_Task goal_:
Copy all lines below containing "woods".

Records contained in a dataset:
*-*-*

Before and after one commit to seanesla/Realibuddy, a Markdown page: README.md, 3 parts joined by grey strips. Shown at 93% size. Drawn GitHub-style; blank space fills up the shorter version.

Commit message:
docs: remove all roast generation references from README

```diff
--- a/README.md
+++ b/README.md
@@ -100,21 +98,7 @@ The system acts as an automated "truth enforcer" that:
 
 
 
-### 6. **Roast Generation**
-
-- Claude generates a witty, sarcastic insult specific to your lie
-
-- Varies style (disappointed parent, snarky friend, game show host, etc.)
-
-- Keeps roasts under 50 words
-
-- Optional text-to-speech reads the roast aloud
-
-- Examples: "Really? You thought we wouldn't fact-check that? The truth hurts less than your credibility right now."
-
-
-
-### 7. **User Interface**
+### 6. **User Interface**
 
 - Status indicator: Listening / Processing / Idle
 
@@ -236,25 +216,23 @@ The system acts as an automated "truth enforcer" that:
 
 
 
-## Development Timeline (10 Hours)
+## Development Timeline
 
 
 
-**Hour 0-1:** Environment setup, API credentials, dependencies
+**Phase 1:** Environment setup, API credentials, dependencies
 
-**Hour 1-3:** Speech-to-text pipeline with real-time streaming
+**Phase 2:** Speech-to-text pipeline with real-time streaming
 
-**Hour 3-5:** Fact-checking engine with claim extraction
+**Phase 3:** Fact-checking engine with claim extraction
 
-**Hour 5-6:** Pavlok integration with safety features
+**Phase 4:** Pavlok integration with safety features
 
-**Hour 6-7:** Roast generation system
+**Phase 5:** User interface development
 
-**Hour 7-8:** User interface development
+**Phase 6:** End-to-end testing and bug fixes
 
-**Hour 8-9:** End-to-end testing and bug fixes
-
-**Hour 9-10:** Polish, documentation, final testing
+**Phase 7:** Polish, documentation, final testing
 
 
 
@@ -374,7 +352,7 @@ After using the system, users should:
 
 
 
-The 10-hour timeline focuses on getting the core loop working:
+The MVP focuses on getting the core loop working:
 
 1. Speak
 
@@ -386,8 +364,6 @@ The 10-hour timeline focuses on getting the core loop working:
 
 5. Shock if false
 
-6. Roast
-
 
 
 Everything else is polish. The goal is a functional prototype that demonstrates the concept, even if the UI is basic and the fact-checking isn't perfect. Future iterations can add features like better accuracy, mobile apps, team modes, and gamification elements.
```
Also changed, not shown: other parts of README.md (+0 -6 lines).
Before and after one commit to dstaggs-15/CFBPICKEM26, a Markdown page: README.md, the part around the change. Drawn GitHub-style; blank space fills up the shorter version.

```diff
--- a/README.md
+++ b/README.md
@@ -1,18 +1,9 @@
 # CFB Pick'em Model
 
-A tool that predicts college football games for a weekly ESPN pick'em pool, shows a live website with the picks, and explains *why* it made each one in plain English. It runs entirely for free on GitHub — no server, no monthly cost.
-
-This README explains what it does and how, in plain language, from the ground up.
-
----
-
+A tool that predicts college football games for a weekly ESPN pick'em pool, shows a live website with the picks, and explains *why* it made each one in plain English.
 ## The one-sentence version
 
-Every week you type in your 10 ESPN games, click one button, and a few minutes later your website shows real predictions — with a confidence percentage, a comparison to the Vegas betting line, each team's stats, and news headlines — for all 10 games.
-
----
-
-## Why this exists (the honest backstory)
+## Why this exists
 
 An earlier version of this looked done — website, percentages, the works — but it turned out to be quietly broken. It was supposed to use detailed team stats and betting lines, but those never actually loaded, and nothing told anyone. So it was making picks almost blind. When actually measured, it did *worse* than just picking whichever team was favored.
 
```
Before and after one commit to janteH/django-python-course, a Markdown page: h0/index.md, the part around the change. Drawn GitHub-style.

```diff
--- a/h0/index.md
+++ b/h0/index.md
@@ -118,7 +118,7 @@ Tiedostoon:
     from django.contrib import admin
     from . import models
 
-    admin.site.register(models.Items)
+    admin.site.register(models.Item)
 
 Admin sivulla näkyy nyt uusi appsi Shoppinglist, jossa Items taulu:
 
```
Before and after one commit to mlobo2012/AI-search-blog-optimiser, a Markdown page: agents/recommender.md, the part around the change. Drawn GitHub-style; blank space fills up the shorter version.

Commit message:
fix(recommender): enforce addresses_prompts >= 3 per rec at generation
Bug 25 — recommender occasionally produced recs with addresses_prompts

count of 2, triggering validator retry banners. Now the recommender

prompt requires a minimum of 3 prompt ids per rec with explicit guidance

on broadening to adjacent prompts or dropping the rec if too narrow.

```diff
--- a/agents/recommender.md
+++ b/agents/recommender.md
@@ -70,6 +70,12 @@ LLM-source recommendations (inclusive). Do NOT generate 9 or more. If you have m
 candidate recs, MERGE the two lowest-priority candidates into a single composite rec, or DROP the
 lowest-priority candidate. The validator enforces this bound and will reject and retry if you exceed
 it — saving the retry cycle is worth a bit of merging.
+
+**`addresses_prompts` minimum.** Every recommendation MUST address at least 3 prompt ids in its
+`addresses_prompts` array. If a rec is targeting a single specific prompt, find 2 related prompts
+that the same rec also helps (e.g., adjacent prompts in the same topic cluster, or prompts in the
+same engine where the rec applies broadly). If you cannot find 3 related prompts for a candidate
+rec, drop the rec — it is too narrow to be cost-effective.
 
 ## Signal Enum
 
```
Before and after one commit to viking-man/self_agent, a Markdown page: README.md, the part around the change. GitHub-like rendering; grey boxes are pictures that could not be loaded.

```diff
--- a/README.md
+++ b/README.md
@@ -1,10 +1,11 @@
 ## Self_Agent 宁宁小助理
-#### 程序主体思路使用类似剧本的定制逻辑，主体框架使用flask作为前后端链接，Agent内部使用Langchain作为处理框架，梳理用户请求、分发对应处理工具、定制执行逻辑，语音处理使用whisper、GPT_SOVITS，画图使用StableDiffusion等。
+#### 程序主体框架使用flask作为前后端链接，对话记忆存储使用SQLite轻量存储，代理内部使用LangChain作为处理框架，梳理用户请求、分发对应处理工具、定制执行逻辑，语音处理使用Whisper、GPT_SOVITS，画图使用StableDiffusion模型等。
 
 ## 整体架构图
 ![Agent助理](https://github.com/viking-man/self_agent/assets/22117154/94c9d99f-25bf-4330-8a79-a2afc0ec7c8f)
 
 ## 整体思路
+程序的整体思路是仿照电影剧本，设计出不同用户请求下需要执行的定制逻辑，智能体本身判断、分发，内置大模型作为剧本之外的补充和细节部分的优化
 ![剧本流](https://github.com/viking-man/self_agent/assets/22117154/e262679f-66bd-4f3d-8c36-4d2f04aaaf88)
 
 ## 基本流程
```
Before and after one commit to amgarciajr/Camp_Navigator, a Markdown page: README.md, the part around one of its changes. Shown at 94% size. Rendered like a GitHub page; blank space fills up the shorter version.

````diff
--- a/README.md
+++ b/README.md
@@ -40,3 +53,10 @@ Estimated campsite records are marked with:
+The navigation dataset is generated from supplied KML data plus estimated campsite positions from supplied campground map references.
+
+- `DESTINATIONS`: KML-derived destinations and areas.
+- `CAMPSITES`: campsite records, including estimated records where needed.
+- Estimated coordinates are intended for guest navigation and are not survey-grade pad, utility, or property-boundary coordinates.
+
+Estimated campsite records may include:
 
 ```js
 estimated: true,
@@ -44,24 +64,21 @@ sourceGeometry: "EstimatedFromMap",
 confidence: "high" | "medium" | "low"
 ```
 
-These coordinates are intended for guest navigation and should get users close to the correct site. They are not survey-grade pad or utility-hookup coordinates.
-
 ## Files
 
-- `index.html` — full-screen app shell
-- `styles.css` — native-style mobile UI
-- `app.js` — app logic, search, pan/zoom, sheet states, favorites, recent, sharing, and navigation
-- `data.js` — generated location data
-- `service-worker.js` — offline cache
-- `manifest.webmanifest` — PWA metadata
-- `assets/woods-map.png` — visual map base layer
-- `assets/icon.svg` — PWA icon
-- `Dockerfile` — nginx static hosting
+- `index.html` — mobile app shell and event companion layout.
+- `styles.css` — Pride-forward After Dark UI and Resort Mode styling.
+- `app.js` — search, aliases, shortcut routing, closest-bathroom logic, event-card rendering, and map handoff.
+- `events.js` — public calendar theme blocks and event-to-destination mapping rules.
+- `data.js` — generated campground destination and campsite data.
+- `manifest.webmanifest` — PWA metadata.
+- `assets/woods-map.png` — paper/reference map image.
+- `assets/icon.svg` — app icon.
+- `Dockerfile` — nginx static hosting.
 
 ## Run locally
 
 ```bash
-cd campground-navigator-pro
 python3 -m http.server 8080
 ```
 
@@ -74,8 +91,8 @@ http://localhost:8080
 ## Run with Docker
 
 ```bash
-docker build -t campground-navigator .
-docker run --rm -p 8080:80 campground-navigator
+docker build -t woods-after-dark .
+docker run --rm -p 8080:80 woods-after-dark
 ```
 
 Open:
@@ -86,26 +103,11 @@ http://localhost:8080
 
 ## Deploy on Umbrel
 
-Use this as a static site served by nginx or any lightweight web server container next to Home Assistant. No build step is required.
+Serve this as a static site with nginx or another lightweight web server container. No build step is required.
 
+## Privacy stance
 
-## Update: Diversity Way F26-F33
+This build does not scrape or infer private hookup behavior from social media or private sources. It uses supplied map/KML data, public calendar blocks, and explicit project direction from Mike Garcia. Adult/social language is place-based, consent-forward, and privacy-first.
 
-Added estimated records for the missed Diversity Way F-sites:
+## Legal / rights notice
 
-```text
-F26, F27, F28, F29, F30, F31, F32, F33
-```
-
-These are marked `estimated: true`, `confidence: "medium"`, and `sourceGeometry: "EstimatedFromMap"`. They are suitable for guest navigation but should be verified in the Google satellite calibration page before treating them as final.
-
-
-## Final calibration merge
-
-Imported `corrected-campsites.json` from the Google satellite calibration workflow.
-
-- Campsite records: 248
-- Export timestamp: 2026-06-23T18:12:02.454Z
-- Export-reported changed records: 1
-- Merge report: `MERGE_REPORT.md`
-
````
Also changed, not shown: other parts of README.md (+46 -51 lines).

*-*-*

_Response area_:
-- `assets/woods-map.png` — visual map base layer
+- `assets/woods-map.png` — paper/reference map image.
+docker build -t woods-after-dark .
+docker run --rm -p 8080:80 woods-after-dark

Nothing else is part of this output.